Mercy Muia, 28, lost her mother to breast cancer in 2015. Before being diagnosed with the disease, her mum had noticed that a lump was growing in her right breast.
“At first, she didn’t think it was anything serious. In fact, a clinician at a local health dispensary said the lump resulted from hormonal imbalances and should, therefore, not worry her.”
But a year later, the lump could no longer be ignored as it was causing her so much pain.
“I brought her to Nairobi, where doctors eventually discovered that she had breast cancer. But it was in Stage Four and had spread to other parts of the body. So she died six months later,” she says.
Mercy’s mum is among the many women that have succumbed to the disease in Kenya due to delayed diagnosis as a result of care gaps in the country’s healthcare.
David Makumi, the chairman of the Kenya Network of Cancer Organisations (Kenco) notes that continuous training and sensitisation of healthcare workers — in all cadres — on cancer signs or symptoms is important as it greatly contributes to early detection of the disease.
“We emphasise early diagnosis as this boosts treatment outcomes and survival chances of patients.”
According to him, enhanced public awareness on cancer symptoms is also important as it can empower people to make the right health choices.
A recent study in multiple African countries, including Kenya, provides additional insights into barriers that breast cancer patients face.
The findings of the research were presented at this year’s American Society of Clinical Oncology (ASCO) Annual Meeting in Chicago this month.
The study indicated that despite significant strides made in detecting, managing and treating breast cancer, the disease is still one of the most frequently diagnosed cancers in Kenya.
Indeed, statistics from the 2018 GLOBOCAN report by the World Health Organisation’s International Agency for Research on Cancer revealed that the disease is the leading type of cancer diagnosed in Kenya.
Out of the approximately 6,000 (5,985) women diagnosed with breast cancer each year, about half (2,553) will die of it.
Findings from the new study Access to Care and Financial Burden for Patients with Breast Cancer in Ghana, Kenya and Nigeria indicate that a patient’s chance of survival can be impacted by delays in diagnosis and treatment, limitations in access to appropriate and quality cancer care, and financial burdens associated with receiving care.
Medical records used in the study were retrieved from six tertiary hospitals spread across the three countries.
In Kenya, the participating hospitals were Kenyatta National Hospital and Aga Khan University Hospital.
The study found that most patients travel long distances to access breast cancer medical services in Kenya.
It is estimated that the commute to a tertiary cancer centre where such services are offered is up to 398 kilometres.
This causes treatment delays or failures for patients without adequate financial resources to cater for travel expenses and accommodation.
Based on the study, patients treated in Kenyan tertiary facilities are not accessing diagnostic procedures, treatment and therapies at standard of care.
For instance, the use of common screening methods for breast cancer such as a mammogram or breast ultrasound was less than 45 percent in the country.

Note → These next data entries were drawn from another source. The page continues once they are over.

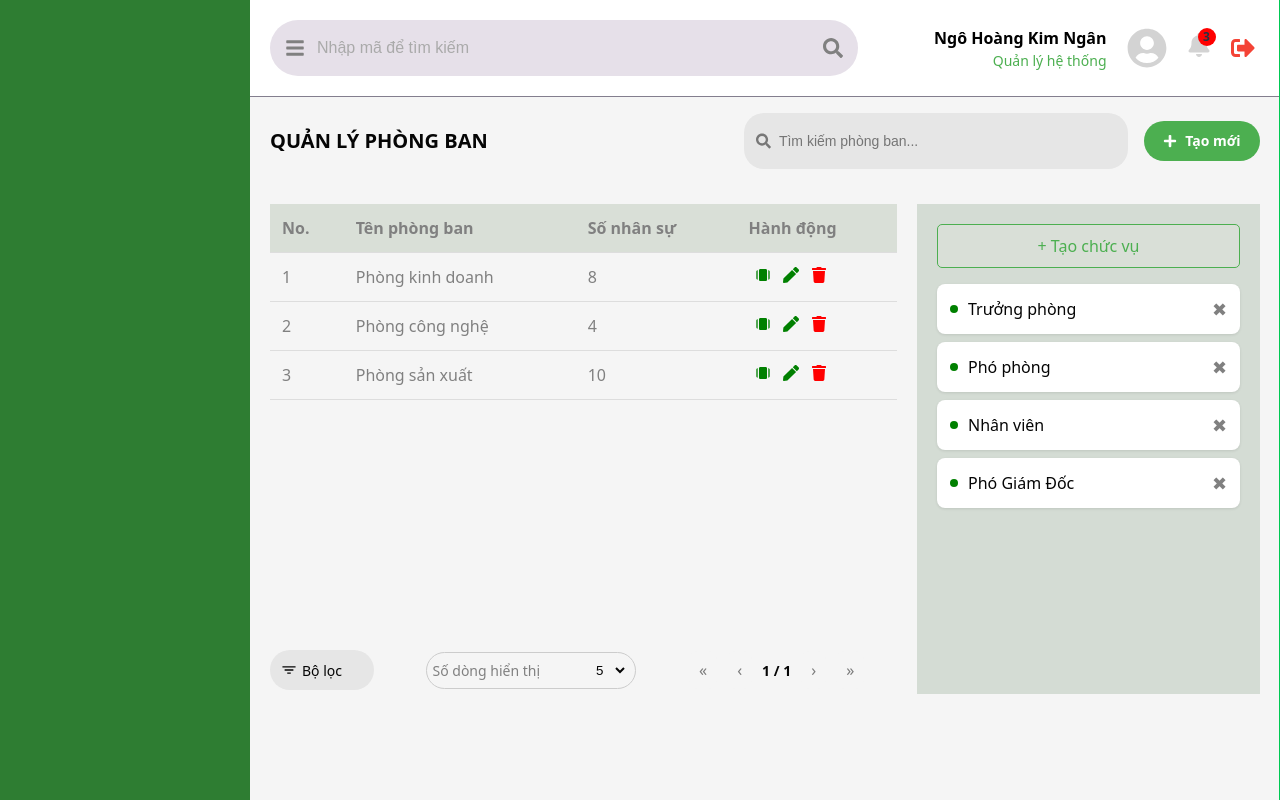
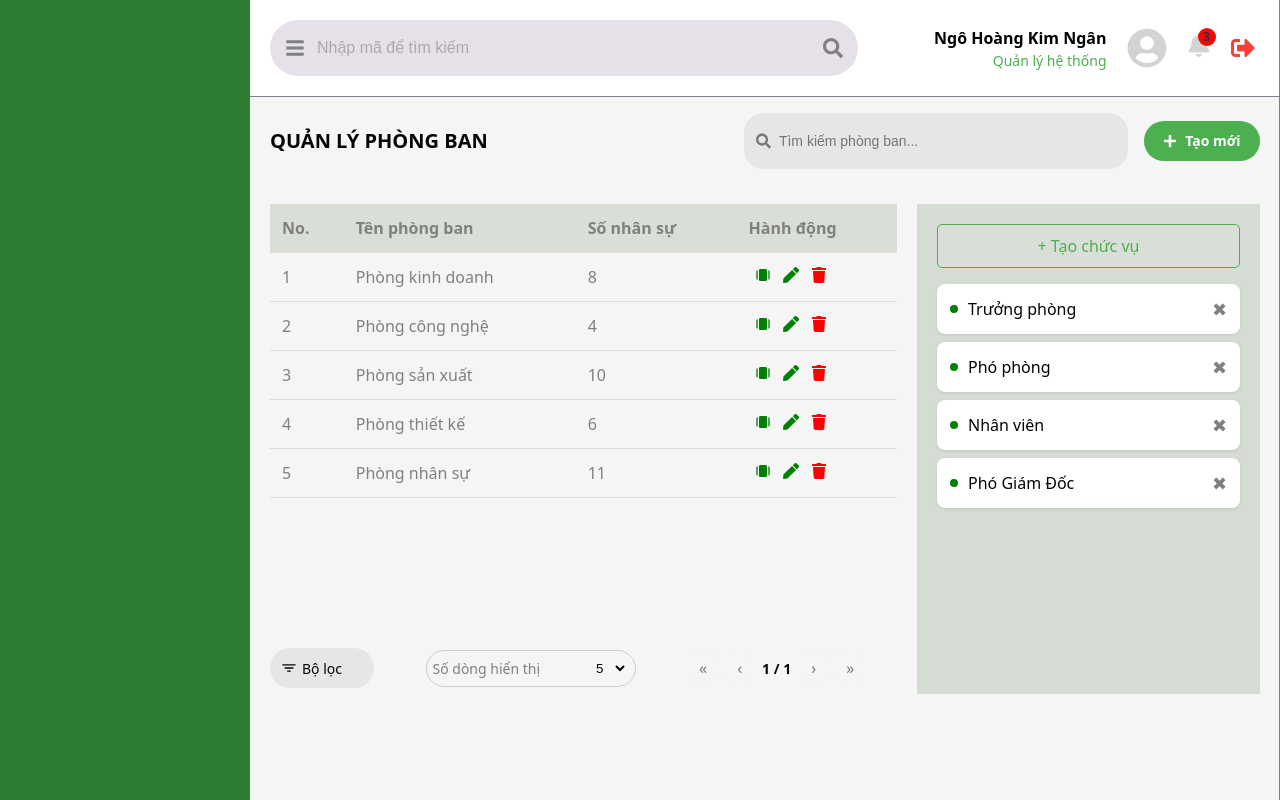
Before and after one commit to nganb2014762/mytest, a React (Vite) app: page / in a window 1280 px wide. Built offline with nearby package versions, Linux system fonts and the light colour scheme.

Commit message:
A-Department fix

```diff
--- a/src/pages/DepartmentManagement.tsx
+++ b/src/pages/DepartmentManagement.tsx
@@ -11,12 +11,15 @@ const departments = [
   { id: 1, name: "Phòng kinh doanh", count: 8 },
   { id: 2, name: "Phòng công nghệ", count: 4 },
   { id: 3, name: "Phòng sản xuất", count: 10 },
+  { id: 4, name: "Phòng thiết kế", count: 6 },
+  { id: 5, name: "Phòng nhân sự", count: 11 },
 ];
 
 const roles = ["Trưởng phòng", "Phó phòng", "Nhân viên", "Phó Giám Đốc"];
 const rowsPerPageOptions = [5, 10, 15];
 
 const DepartmentManagement = () => {
+  const [isSorted, setIsSorted] = useState(false);
   const [isView, setIsView] = useState(false);
   const [viewDepartment, setViewDepartment] = useState<string | null>(null);
   const [isRoleModalOpen, setIsRoleModalOpen] = useState(false);
@@ -25,12 +28,15 @@ const DepartmentManagement = () => {
   const [selectedDepartment, setSelectedDepartment] = useState<string>("");
   const [isDepartment, setIsDepartment] = useState(false);
   const [currentPage, setCurrentPage] = useState(1);
-  const [rowsPerPage, setRowsPerPage] = useState(3);
+  const [rowsPerPage, setRowsPerPage] = useState(5);
   const [selectedRole, setSelectedRole] = useState<number | null>(null);
+  const sortedDepartments = isSorted
+    ? [...departments].sort((a, b) => a.name.localeCompare(b.name))
+    : departments;
 
   const totalPages = Math.ceil(departments.length / rowsPerPage);
   const startIndex = (currentPage - 1) * rowsPerPage;
-  const displayedDepartments = departments.slice(
+  const displayedDepartments = sortedDepartments.slice(
     startIndex,
     startIndex + rowsPerPage
   );
@@ -104,9 +110,13 @@ const DepartmentManagement = () => {
             </tbody>
           </table>
           <div className="pagination">
-            <button className="filter-btn">
+            <button
+              className="filter-btn"
+              onClick={() => setIsSorted(!isSorted)}
+            >
               <IoFilterSharp /> Bộ lọc
             </button>
+
             <div className="rows-per-page">
               <label>Số dòng hiển thị</label>
               <select
--- a/src/styles/global.scss
+++ b/src/styles/global.scss
@@ -330,7 +330,7 @@
   display: flex;
   justify-content: space-between;
   align-items: center;
-  margin-top: 250px;
+  margin-top: 150px;
 
   .filter-btn {
     display: flex;
```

The research also found that despite a greater proportion of patients in Kenya receiving some financial support from the government or private institutions for their investigations and treatment, some still dug into their pockets to meet cancer care costs.

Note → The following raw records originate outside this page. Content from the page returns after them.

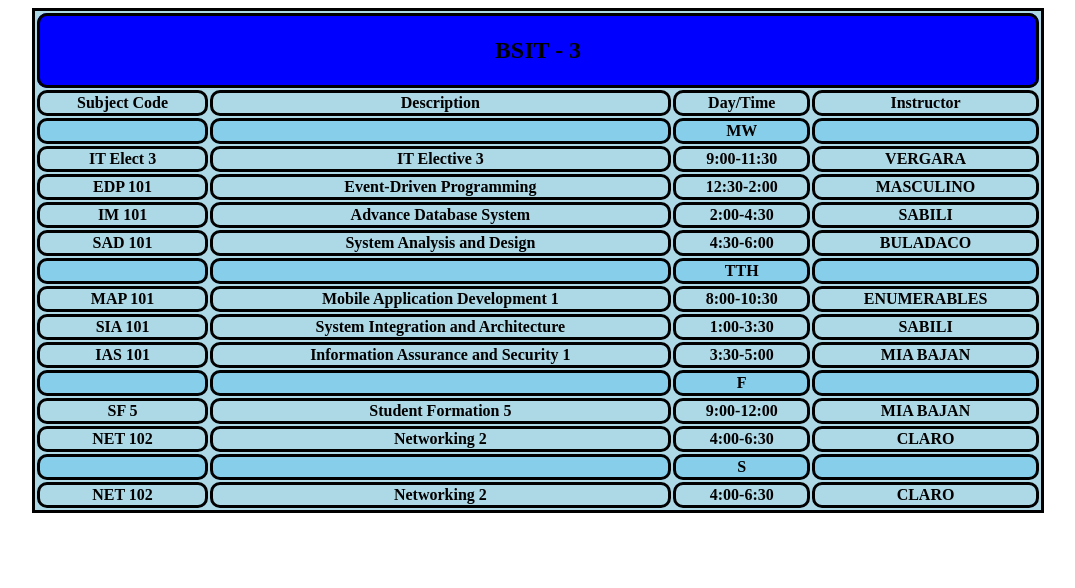
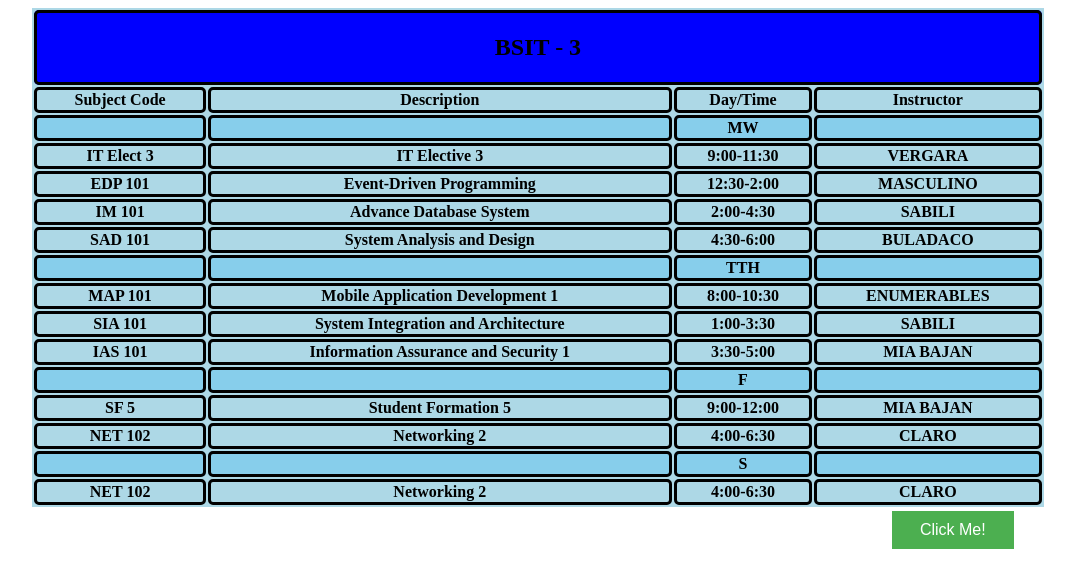
Before and after one commit to franzdacara/No.1, a plain HTML site: page index.html in a window 1280 px wide. Shown: the whole page, without its empty margins (102-1177 px from the left). Drawn offline with Linux system fonts and the light colour scheme.

Commit message:
added new button

```diff
--- a/index.html
+++ b/index.html
@@ -4,10 +4,10 @@
     <style>
         th{
             border: solid black;
-            border-radius: 10px;
+            border-radius: 5px;
         }
         table{
-            border: solid black;
+/*            border: solid black;*/
         }
         .Schedule{
             background-color: lightblue;
@@ -20,7 +20,22 @@
             width: 100%;
             background-color: skyblue;
         }
-
+        .button {
+            border: none;
+            color: white;
+            padding: 10px 28px;
+            text-align: center;
+            text-decoration: none;
+            display: inline-block;
+            font-size: 16px;
+            margin: 4px 2px;
+            cursor: pointer;
+        }
+        .button1 {
+            background-color: #4CAF50;
+            margin-left: 78%;
+            margin-right: auto;
+        }
 
     </style>
 
@@ -128,7 +143,10 @@
             </tr>
         </table>
 
-
+        <button
+                class="button button1" onclick="window.location.href='https://www.youtube.com/watch?v=xvFZjo5PgG0';">
+                Click Me!
+        </button>
 
     </body>
 </html>
```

For example, between 30 to 32 percent of patients studied paid for their diagnostic tests entirely out of pocket.
On treatment, approximately eight to 20 percent relied solely on personal finances.
The government’s National Hospital Insurance Fund (NHIF) has played a significant role in enhancing cancer care in Kenya, however, it does not always meet the full diagnostic or treatment costs for all patients.
Those covered partially are thus forced to fill the financial gap on their own.
“This study is a critical first step to understanding the magnitude of the barriers that Kenyan breast cancer patients face in their fight against this disease, both to improve access to quality cancer treatment and ensure that our patients do not face financial catastrophe while fighting this disease,” said Majid Twahir, lead author of the study and medical director of Aga Khan University Hospital.
He noted that in line with the global momentum toward Universal Healthcare, there is a need for policies that improve standard of care treatment and increase insurance coverage to ultimately improve outcomes and protect breast cancer patients from financial hardship.
“This can be accomplished through stronger private-private and public-private partnerships geared towards improving access of breast cancer care, as no single player can tackle the barriers alone,” said Stephen Maina, the Medical Director of Roche in East Africa that supported the study.
“When we work together we can increase access and affordability of cancer care – and ultimately, improve outcomes for women in Kenya facing breast cancer.”